This exercise asks for every record to be output again exactly.

◇ ◇ ◇ ◇ ◇ ◇ ◇

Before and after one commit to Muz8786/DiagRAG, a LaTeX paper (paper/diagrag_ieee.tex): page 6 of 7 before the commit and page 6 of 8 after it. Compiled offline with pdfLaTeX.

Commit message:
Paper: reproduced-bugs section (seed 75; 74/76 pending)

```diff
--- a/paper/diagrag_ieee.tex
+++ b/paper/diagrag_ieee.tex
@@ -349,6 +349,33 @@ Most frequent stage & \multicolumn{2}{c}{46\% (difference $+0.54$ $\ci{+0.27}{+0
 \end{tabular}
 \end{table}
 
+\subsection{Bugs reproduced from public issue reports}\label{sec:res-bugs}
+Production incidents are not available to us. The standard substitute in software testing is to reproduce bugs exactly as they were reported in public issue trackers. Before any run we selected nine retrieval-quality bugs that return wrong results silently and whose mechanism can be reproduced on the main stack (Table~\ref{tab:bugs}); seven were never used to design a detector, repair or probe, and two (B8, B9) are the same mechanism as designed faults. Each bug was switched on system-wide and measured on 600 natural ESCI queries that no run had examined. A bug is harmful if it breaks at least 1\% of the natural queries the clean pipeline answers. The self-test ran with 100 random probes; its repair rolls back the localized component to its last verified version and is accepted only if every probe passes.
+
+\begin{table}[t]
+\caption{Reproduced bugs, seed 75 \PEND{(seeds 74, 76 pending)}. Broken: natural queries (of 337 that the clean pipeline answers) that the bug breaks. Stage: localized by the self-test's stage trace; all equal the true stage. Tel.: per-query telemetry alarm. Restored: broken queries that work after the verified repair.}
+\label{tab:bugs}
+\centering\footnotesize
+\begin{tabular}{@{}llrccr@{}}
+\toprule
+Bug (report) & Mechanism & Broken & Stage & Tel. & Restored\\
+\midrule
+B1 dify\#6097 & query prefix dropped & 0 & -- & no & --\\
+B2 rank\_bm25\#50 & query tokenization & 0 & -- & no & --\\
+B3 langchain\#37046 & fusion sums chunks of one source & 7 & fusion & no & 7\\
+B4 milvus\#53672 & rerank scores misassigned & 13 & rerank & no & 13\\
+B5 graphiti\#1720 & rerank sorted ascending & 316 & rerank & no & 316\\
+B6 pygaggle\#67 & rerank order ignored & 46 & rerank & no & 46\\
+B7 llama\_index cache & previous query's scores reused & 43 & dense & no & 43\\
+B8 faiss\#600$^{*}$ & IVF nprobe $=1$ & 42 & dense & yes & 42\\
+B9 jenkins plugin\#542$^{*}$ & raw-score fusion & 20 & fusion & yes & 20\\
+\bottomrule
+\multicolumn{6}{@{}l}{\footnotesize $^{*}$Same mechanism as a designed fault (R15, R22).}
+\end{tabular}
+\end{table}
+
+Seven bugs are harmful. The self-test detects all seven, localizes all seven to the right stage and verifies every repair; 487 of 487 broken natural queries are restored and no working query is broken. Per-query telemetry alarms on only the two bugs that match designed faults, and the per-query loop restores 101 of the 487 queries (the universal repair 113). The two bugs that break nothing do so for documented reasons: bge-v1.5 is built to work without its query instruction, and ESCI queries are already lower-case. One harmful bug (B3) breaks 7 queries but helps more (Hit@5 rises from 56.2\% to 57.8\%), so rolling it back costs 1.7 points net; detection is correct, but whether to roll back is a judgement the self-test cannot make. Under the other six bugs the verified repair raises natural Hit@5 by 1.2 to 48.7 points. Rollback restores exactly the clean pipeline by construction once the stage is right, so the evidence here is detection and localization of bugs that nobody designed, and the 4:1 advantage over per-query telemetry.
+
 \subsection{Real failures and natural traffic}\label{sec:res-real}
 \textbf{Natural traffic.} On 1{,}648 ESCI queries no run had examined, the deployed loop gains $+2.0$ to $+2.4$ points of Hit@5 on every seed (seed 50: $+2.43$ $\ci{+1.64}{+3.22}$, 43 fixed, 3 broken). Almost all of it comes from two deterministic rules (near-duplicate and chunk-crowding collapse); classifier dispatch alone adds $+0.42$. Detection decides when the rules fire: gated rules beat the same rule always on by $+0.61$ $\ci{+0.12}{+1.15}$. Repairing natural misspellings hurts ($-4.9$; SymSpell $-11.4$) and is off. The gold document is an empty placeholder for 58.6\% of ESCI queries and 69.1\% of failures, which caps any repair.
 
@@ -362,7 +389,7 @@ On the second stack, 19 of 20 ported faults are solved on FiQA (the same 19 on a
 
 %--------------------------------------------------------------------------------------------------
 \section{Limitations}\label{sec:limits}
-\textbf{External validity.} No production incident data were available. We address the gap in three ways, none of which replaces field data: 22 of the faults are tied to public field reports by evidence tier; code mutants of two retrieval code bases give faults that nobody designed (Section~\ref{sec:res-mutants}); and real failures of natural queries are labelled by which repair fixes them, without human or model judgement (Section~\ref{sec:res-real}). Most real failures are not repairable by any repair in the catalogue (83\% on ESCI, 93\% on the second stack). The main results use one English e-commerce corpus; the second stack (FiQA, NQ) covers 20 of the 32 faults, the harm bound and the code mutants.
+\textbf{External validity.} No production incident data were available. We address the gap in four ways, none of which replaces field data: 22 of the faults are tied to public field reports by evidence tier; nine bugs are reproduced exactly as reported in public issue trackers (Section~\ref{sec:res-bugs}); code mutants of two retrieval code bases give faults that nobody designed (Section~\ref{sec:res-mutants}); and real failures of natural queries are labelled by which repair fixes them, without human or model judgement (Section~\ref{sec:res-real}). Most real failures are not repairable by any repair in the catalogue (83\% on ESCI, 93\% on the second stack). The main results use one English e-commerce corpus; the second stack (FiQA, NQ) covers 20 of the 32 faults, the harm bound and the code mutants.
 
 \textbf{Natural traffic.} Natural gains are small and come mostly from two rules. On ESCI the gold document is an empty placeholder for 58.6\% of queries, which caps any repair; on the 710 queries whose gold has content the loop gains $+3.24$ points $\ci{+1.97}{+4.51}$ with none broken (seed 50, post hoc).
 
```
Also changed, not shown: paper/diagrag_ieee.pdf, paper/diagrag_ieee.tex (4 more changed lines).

◇ ◇ ◇ ◇ ◇ ◇ ◇

■ OUTPUT FOR THIS TASK:
Before and after one commit to Muz8786/DiagRAG, a LaTeX paper (paper/diagrag_ieee.tex): page 6 of 7 before the commit and page 6 of 8 after it. Compiled offline with pdfLaTeX.

Commit message:
Paper: reproduced-bugs section (seed 75; 74/76 pending)

```diff
--- a/paper/diagrag_ieee.tex
+++ b/paper/diagrag_ieee.tex
@@ -349,6 +349,33 @@ Most frequent stage & \multicolumn{2}{c}{46\% (difference $+0.54$ $\ci{+0.27}{+0
 \end{tabular}
 \end{table}
 
+\subsection{Bugs reproduced from public issue reports}\label{sec:res-bugs}
+Production incidents are not available to us. The standard substitute in software testing is to reproduce bugs exactly as they were reported in public issue trackers. Before any run we selected nine retrieval-quality bugs that return wrong results silently and whose mechanism can be reproduced on the main stack (Table~\ref{tab:bugs}); seven were never used to design a detector, repair or probe, and two (B8, B9) are the same mechanism as designed faults. Each bug was switched on system-wide and measured on 600 natural ESCI queries that no run had examined. A bug is harmful if it breaks at least 1\% of the natural queries the clean pipeline answers. The self-test ran with 100 random probes; its repair rolls back the localized component to its last verified version and is accepted only if every probe passes.
+
+\begin{table}[t]
+\caption{Reproduced bugs, seed 75 \PEND{(seeds 74, 76 pending)}. Broken: natural queries (of 337 that the clean pipeline answers) that the bug breaks. Stage: localized by the self-test's stage trace; all equal the true stage. Tel.: per-query telemetry alarm. Restored: broken queries that work after the verified repair.}
+\label{tab:bugs}
+\centering\footnotesize
+\begin{tabular}{@{}llrccr@{}}
+\toprule
+Bug (report) & Mechanism & Broken & Stage & Tel. & Restored\\
+\midrule
+B1 dify\#6097 & query prefix dropped & 0 & -- & no & --\\
+B2 rank\_bm25\#50 & query tokenization & 0 & -- & no & --\\
+B3 langchain\#37046 & fusion sums chunks of one source & 7 & fusion & no & 7\\
+B4 milvus\#53672 & rerank scores misassigned & 13 & rerank & no & 13\\
+B5 graphiti\#1720 & rerank sorted ascending & 316 & rerank & no & 316\\
+B6 pygaggle\#67 & rerank order ignored & 46 & rerank & no & 46\\
+B7 llama\_index cache & previous query's scores reused & 43 & dense & no & 43\\
+B8 faiss\#600$^{*}$ & IVF nprobe $=1$ & 42 & dense & yes & 42\\
+B9 jenkins plugin\#542$^{*}$ & raw-score fusion & 20 & fusion & yes & 20\\
+\bottomrule
+\multicolumn{6}{@{}l}{\footnotesize $^{*}$Same mechanism as a designed fault (R15, R22).}
+\end{tabular}
+\end{table}
+
+Seven bugs are harmful. The self-test detects all seven, localizes all seven to the right stage and verifies every repair; 487 of 487 broken natural queries are restored and no working query is broken. Per-query telemetry alarms on only the two bugs that match designed faults, and the per-query loop restores 101 of the 487 queries (the universal repair 113). The two bugs that break nothing do so for documented reasons: bge-v1.5 is built to work without its query instruction, and ESCI queries are already lower-case. One harmful bug (B3) breaks 7 queries but helps more (Hit@5 rises from 56.2\% to 57.8\%), so rolling it back costs 1.7 points net; detection is correct, but whether to roll back is a judgement the self-test cannot make. Under the other six bugs the verified repair raises natural Hit@5 by 1.2 to 48.7 points. Rollback restores exactly the clean pipeline by construction once the stage is right, so the evidence here is detection and localization of bugs that nobody designed, and the 4:1 advantage over per-query telemetry.
+
 \subsection{Real failures and natural traffic}\label{sec:res-real}
 \textbf{Natural traffic.} On 1{,}648 ESCI queries no run had examined, the deployed loop gains $+2.0$ to $+2.4$ points of Hit@5 on every seed (seed 50: $+2.43$ $\ci{+1.64}{+3.22}$, 43 fixed, 3 broken). Almost all of it comes from two deterministic rules (near-duplicate and chunk-crowding collapse); classifier dispatch alone adds $+0.42$. Detection decides when the rules fire: gated rules beat the same rule always on by $+0.61$ $\ci{+0.12}{+1.15}$. Repairing natural misspellings hurts ($-4.9$; SymSpell $-11.4$) and is off. The gold document is an empty placeholder for 58.6\% of ESCI queries and 69.1\% of failures, which caps any repair.
 
@@ -362,7 +389,7 @@ On the second stack, 19 of 20 ported faults are solved on FiQA (the same 19 on a
 
 %--------------------------------------------------------------------------------------------------
 \section{Limitations}\label{sec:limits}
-\textbf{External validity.} No production incident data were available. We address the gap in three ways, none of which replaces field data: 22 of the faults are tied to public field reports by evidence tier; code mutants of two retrieval code bases give faults that nobody designed (Section~\ref{sec:res-mutants}); and real failures of natural queries are labelled by which repair fixes them, without human or model judgement (Section~\ref{sec:res-real}). Most real failures are not repairable by any repair in the catalogue (83\% on ESCI, 93\% on the second stack). The main results use one English e-commerce corpus; the second stack (FiQA, NQ) covers 20 of the 32 faults, the harm bound and the code mutants.
+\textbf{External validity.} No production incident data were available. We address the gap in four ways, none of which replaces field data: 22 of the faults are tied to public field reports by evidence tier; nine bugs are reproduced exactly as reported in public issue trackers (Section~\ref{sec:res-bugs}); code mutants of two retrieval code bases give faults that nobody designed (Section~\ref{sec:res-mutants}); and real failures of natural queries are labelled by which repair fixes them, without human or model judgement (Section~\ref{sec:res-real}). Most real failures are not repairable by any repair in the catalogue (83\% on ESCI, 93\% on the second stack). The main results use one English e-commerce corpus; the second stack (FiQA, NQ) covers 20 of the 32 faults, the harm bound and the code mutants.
 
 \textbf{Natural traffic.} Natural gains are small and come mostly from two rules. On ESCI the gold document is an empty placeholder for 58.6\% of queries, which caps any repair; on the 710 queries whose gold has content the loop gains $+3.24$ points $\ci{+1.97}{+4.51}$ with none broken (seed 50, post hoc).
 
```
Also changed, not shown: paper/diagrag_ieee.pdf, paper/diagrag_ieee.tex (4 more changed lines).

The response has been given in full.